What you write must be the listing below in full, word for word, minus its pictures.
-*-*-
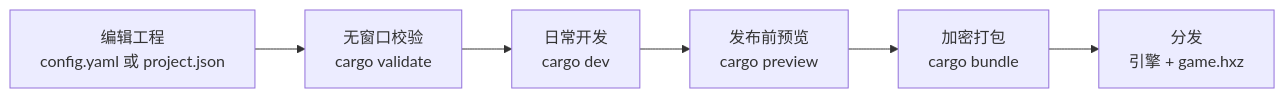
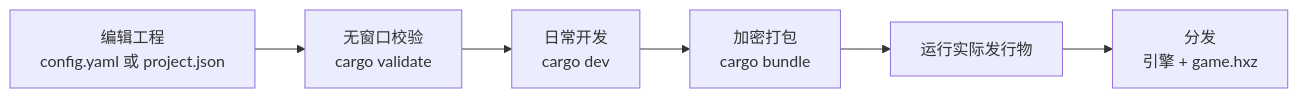
Before and after one commit to maincoretech/keine: the first of 4 diagrams in README_CN.md, drawn with Mermaid. The commit also changed other lines of this file and 5 other files, not shown here.

````diff
--- a/README_CN.md
+++ b/README_CN.md
@@ -63,8 +62,8 @@
 ```mermaid
 flowchart LR
     A["编辑工程<br/>config.yaml 或 project.json"] --> B["无窗口校验<br/>cargo validate"]
     B --> C["日常开发<br/>cargo dev"]
-    C --> D["发布前预览<br/>cargo preview"]
-    D --> E["加密打包<br/>cargo bundle"]
+    C --> D["加密打包<br/>cargo bundle"]
+    D --> E["运行实际发行物"]
     E --> F["分发<br/>引擎 + game.hxz"]
 ```
````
-*-*-
— Reply to the exercise —
Before and after one commit to maincoretech/keine: the first of 4 diagrams in README_CN.md, drawn with Mermaid. The commit also changed other lines of this file and 5 other files, not shown here.

````diff
--- a/README_CN.md
+++ b/README_CN.md
@@ -63,8 +62,8 @@
 ```mermaid
 flowchart LR
     A["编辑工程<br/>config.yaml 或 project.json"] --> B["无窗口校验<br/>cargo validate"]
     B --> C["日常开发<br/>cargo dev"]
-    C --> D["发布前预览<br/>cargo preview"]
-    D --> E["加密打包<br/>cargo bundle"]
+    C --> D["加密打包<br/>cargo bundle"]
+    D --> E["运行实际发行物"]
     E --> F["分发<br/>引擎 + game.hxz"]
 ```
````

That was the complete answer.